* Task brief: Count, in the data that follows, every line with the string "prepare", and give that count as the whole reply.

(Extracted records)
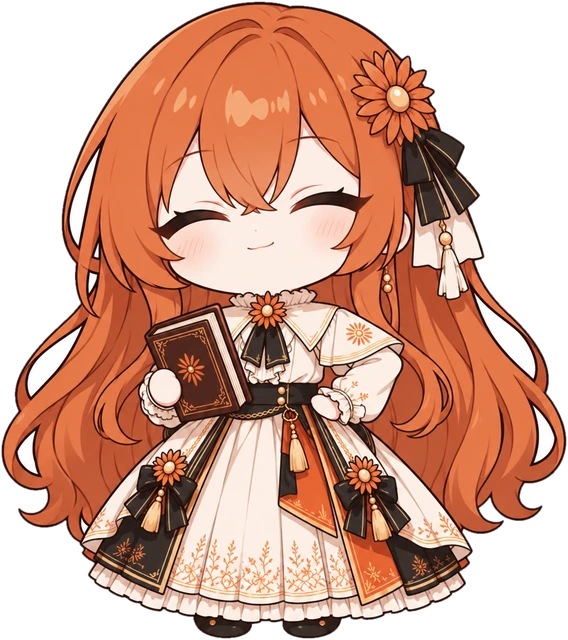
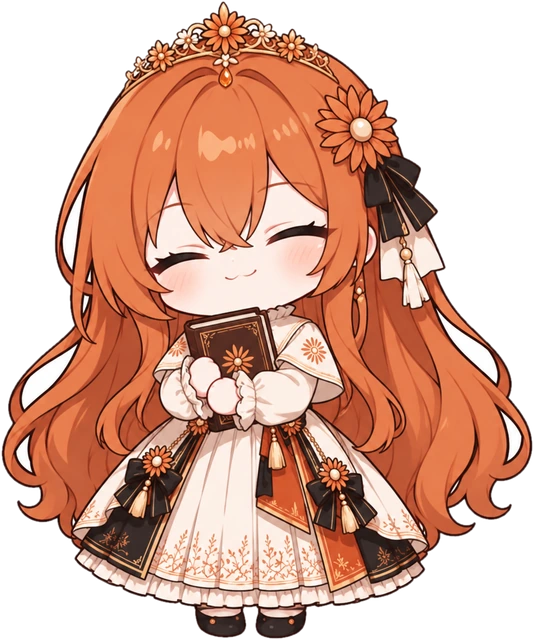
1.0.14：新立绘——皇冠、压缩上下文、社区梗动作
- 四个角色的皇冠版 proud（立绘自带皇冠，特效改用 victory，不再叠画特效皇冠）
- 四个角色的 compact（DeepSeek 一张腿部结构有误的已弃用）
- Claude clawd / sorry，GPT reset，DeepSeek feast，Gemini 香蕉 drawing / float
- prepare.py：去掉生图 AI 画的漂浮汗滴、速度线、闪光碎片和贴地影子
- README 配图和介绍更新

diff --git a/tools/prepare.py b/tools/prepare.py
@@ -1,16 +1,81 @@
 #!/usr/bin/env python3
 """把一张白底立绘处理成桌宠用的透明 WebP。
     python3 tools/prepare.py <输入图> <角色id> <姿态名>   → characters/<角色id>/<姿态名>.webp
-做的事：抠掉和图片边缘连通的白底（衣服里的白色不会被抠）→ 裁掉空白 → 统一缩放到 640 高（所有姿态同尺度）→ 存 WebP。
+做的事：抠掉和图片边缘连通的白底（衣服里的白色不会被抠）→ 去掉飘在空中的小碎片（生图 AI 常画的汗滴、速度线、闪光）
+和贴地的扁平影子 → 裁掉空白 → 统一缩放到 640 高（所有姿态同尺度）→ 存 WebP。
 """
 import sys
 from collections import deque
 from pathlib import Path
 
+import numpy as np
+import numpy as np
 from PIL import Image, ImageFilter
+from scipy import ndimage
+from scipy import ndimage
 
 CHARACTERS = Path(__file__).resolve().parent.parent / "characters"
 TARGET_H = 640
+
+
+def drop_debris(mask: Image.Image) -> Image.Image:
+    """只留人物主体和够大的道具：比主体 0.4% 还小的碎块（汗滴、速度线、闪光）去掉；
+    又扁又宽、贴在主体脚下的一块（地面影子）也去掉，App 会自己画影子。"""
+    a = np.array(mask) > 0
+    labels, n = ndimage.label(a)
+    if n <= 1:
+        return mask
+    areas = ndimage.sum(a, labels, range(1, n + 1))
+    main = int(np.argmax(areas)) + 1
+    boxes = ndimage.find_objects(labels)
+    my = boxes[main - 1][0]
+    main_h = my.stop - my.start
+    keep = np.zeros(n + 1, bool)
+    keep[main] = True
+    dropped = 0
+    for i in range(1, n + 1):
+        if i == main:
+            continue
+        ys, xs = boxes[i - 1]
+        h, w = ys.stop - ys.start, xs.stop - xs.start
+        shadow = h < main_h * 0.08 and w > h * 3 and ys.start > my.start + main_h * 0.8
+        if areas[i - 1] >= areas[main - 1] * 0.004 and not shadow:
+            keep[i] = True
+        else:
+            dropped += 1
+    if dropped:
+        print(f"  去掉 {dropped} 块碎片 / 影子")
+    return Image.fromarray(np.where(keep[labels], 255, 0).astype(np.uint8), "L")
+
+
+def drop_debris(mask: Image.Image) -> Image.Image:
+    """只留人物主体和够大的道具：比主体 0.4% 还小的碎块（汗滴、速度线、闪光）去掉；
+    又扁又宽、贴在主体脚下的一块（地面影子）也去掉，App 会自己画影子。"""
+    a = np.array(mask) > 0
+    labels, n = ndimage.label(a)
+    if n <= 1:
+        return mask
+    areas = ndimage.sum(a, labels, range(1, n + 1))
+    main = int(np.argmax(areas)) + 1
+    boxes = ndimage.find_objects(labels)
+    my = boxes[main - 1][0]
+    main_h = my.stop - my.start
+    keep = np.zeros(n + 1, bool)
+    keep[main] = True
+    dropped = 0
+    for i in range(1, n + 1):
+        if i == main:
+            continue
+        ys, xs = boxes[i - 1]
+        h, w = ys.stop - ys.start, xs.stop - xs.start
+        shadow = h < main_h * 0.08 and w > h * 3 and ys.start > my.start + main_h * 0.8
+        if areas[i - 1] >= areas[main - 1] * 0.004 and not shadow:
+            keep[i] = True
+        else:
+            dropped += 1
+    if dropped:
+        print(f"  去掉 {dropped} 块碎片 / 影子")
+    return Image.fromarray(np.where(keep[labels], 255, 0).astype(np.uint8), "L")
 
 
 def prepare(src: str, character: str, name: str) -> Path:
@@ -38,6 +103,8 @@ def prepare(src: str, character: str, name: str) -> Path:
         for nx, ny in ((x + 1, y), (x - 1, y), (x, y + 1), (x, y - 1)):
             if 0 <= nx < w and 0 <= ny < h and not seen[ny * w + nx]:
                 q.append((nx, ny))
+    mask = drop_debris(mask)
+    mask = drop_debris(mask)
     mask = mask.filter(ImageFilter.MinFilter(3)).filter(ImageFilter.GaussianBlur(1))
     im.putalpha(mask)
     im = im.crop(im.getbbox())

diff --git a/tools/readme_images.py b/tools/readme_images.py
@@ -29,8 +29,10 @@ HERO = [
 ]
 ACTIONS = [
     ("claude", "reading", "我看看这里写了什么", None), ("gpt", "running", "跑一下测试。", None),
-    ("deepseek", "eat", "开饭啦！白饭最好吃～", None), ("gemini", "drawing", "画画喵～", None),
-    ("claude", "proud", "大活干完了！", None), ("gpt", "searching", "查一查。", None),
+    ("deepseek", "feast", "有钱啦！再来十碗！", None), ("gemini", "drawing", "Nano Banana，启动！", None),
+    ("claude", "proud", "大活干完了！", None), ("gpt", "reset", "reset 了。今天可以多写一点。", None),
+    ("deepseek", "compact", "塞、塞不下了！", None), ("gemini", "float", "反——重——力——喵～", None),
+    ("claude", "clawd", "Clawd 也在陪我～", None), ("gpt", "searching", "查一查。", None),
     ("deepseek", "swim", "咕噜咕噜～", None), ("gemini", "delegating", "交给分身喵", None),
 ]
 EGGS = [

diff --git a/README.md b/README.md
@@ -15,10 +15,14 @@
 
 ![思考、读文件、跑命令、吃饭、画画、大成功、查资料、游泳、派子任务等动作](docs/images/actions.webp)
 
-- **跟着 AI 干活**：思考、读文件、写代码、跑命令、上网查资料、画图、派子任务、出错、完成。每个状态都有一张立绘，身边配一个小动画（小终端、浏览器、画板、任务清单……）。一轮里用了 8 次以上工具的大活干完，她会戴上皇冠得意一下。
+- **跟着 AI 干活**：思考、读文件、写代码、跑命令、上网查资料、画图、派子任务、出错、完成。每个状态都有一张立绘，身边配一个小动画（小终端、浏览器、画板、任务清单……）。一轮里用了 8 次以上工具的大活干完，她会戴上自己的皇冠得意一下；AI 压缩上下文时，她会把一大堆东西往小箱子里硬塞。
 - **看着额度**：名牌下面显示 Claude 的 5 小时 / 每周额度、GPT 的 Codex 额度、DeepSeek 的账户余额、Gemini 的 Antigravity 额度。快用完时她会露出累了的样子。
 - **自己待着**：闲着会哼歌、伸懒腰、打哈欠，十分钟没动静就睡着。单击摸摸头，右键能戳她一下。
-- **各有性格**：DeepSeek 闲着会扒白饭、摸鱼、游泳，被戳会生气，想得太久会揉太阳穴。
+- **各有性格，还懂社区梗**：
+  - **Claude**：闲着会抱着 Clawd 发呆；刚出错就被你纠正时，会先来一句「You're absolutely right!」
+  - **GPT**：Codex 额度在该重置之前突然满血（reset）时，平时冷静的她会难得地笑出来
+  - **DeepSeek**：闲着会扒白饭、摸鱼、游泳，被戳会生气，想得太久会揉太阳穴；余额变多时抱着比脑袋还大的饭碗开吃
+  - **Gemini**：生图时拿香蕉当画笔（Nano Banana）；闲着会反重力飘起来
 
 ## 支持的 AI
--
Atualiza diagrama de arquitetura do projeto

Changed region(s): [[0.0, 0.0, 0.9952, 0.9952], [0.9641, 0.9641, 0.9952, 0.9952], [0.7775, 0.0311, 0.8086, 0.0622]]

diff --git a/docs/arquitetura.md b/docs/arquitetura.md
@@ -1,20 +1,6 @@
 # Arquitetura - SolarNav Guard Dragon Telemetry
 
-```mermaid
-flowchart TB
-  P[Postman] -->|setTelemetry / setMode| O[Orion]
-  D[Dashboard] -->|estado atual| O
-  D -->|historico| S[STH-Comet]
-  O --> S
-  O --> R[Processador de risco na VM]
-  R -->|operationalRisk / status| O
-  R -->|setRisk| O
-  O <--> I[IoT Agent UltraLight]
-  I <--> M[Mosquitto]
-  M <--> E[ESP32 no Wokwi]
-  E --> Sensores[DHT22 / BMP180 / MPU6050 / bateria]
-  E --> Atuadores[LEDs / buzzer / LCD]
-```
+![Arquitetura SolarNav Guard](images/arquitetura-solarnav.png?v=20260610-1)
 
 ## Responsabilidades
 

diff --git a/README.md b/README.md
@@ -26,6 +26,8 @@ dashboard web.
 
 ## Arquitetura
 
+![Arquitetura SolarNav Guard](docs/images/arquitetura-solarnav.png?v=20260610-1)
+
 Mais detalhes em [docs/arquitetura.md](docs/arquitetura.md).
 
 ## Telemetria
---
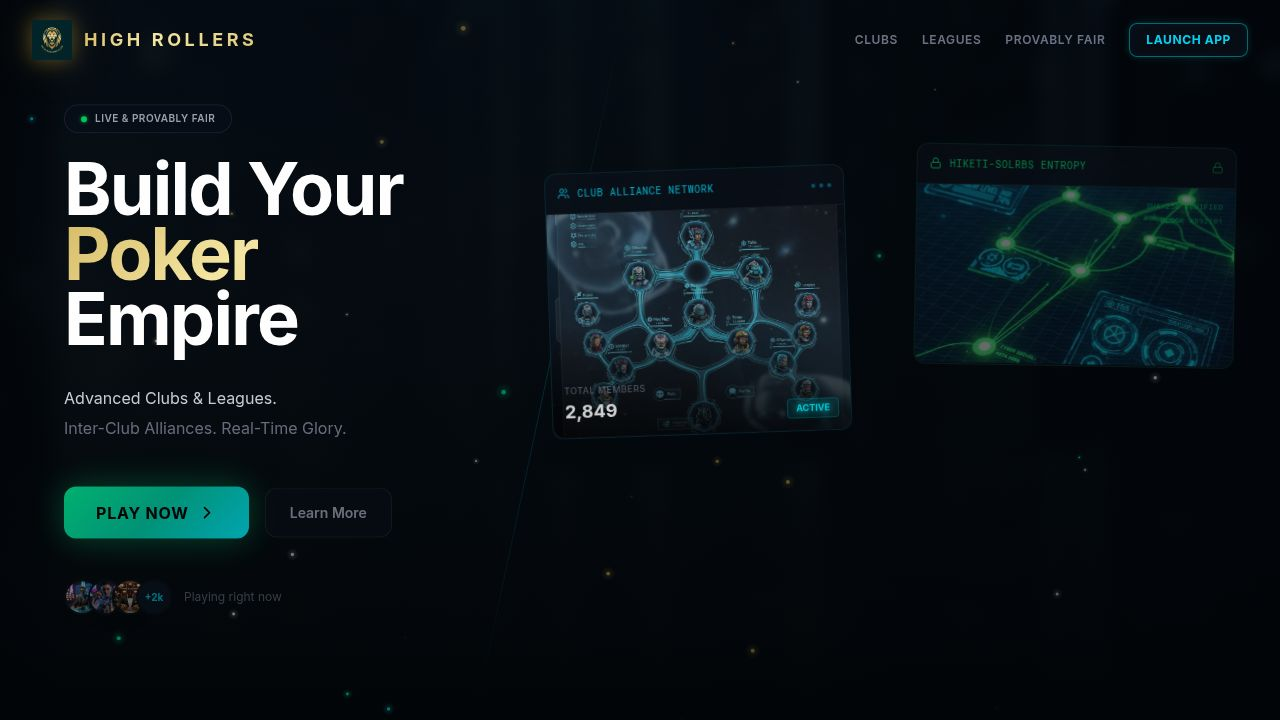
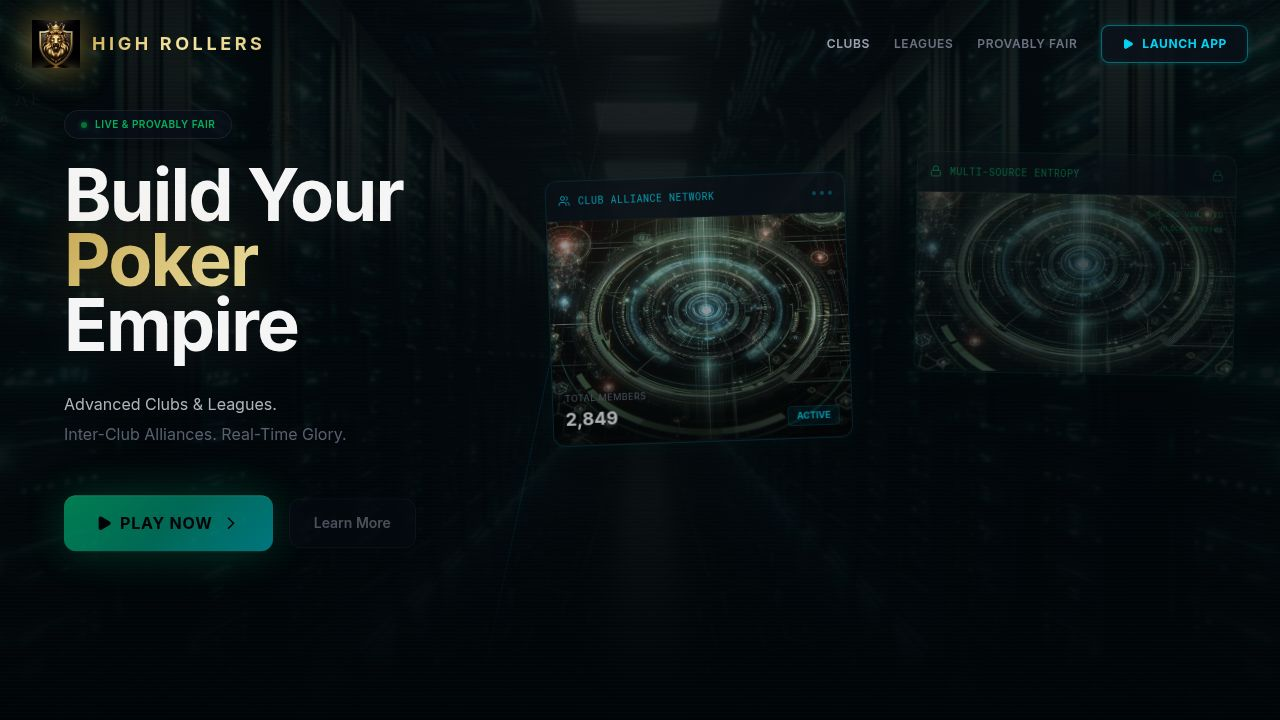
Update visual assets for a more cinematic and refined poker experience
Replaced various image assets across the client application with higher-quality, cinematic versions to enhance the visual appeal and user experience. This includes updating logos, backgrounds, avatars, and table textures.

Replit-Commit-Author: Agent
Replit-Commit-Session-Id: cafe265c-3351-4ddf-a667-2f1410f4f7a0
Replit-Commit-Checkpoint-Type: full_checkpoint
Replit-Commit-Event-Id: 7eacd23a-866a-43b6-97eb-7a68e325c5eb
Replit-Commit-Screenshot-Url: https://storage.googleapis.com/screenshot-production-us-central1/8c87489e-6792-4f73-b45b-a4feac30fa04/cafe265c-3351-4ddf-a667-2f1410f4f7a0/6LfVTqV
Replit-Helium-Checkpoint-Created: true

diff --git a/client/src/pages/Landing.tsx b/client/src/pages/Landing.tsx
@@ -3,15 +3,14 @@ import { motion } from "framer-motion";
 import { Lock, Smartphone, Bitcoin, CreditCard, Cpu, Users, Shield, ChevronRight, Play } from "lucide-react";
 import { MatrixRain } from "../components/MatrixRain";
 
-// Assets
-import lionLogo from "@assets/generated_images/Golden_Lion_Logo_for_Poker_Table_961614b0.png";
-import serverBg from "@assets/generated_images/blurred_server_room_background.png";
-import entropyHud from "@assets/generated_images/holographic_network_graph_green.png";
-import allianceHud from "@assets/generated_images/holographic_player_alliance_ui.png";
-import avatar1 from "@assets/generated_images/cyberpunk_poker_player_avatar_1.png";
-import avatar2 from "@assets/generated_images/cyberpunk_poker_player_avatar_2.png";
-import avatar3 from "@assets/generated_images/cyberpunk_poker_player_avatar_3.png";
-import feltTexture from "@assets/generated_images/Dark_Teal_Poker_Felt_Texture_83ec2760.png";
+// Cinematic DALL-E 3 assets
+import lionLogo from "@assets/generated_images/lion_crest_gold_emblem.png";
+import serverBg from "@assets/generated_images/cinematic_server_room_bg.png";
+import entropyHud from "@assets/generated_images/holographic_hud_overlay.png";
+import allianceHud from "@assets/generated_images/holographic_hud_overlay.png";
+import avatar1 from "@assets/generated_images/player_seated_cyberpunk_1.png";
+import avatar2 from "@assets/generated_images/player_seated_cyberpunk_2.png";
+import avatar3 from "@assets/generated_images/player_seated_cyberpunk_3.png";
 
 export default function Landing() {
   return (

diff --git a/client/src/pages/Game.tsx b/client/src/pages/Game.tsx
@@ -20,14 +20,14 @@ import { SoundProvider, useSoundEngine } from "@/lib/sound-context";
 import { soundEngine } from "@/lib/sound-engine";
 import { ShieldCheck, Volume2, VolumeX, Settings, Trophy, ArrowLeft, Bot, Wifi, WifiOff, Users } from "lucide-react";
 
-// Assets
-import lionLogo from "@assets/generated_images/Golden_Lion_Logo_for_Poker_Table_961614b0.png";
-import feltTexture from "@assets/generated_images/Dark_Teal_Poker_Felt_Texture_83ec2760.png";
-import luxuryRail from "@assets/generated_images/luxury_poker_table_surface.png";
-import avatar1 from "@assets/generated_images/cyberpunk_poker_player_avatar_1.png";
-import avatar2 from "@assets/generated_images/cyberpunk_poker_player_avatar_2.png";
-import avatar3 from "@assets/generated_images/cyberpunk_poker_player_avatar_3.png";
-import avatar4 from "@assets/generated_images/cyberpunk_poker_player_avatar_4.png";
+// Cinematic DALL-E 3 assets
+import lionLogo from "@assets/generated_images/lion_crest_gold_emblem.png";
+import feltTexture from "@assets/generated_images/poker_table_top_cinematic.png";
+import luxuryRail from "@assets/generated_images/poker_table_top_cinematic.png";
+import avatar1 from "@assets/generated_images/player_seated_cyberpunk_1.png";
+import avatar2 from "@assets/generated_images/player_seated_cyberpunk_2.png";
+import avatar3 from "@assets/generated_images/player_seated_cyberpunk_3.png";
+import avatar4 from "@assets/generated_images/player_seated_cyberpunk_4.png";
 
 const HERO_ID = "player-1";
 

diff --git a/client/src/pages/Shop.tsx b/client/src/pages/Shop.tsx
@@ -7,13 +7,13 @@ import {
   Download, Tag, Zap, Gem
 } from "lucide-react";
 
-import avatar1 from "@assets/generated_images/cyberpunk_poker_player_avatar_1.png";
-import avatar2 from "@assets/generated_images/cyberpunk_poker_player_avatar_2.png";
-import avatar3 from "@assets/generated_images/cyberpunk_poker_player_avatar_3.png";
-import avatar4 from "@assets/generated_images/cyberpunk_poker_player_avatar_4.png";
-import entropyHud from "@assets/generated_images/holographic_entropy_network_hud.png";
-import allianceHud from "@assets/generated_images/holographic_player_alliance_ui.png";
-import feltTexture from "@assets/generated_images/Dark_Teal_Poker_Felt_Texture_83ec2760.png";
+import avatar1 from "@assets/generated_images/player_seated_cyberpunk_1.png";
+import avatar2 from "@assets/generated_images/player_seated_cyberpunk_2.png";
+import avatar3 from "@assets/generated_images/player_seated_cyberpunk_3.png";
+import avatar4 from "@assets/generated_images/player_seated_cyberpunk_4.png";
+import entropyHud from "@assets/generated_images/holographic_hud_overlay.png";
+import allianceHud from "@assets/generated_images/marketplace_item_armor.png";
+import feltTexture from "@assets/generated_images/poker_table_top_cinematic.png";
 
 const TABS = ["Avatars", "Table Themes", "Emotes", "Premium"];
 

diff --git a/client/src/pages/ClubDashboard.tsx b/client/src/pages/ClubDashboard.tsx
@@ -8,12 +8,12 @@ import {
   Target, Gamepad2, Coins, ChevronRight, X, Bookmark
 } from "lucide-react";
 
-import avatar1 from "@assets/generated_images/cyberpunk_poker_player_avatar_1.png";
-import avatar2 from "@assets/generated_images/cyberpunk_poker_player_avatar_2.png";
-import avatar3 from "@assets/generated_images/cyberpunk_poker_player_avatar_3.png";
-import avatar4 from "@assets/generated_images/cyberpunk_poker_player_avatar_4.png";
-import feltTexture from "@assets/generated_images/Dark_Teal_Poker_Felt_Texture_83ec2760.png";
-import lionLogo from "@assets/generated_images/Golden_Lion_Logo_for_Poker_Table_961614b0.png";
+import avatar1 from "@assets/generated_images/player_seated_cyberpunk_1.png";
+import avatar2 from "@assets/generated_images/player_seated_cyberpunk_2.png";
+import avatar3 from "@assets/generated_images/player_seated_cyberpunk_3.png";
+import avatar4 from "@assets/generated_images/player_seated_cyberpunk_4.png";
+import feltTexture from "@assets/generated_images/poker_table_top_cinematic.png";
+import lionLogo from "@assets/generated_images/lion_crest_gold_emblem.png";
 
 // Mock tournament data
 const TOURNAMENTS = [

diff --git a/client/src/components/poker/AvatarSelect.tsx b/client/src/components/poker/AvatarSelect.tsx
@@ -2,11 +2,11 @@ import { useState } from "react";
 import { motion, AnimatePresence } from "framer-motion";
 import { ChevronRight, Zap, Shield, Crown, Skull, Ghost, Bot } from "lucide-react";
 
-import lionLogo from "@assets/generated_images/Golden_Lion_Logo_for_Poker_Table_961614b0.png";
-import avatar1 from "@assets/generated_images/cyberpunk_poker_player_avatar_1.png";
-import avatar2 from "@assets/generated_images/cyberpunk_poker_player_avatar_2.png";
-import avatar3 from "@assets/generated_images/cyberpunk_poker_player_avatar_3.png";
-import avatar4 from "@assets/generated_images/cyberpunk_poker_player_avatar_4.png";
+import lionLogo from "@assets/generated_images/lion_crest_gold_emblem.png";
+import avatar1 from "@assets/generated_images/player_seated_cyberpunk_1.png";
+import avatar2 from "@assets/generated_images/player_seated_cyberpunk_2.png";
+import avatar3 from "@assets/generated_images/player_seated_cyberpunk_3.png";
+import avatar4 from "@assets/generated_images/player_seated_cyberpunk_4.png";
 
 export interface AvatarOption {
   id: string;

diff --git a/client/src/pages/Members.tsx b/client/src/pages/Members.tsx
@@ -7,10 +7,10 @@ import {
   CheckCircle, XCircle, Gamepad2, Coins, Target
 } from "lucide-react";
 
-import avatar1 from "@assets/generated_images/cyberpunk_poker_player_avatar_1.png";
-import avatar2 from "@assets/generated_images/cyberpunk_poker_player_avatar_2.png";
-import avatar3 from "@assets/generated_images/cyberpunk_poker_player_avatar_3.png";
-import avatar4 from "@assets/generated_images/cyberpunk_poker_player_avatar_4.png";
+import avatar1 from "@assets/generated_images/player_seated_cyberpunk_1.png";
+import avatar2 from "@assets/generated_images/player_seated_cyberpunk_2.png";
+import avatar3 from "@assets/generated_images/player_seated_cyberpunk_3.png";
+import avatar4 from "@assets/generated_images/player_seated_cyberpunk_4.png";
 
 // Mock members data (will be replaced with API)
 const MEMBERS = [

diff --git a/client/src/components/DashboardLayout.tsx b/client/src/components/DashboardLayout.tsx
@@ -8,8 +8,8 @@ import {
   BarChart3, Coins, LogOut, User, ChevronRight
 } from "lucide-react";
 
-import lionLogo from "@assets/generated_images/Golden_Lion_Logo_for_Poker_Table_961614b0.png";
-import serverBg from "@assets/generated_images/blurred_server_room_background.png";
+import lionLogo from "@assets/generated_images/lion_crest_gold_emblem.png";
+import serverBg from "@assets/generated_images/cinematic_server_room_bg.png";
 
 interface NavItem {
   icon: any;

* Task result: 5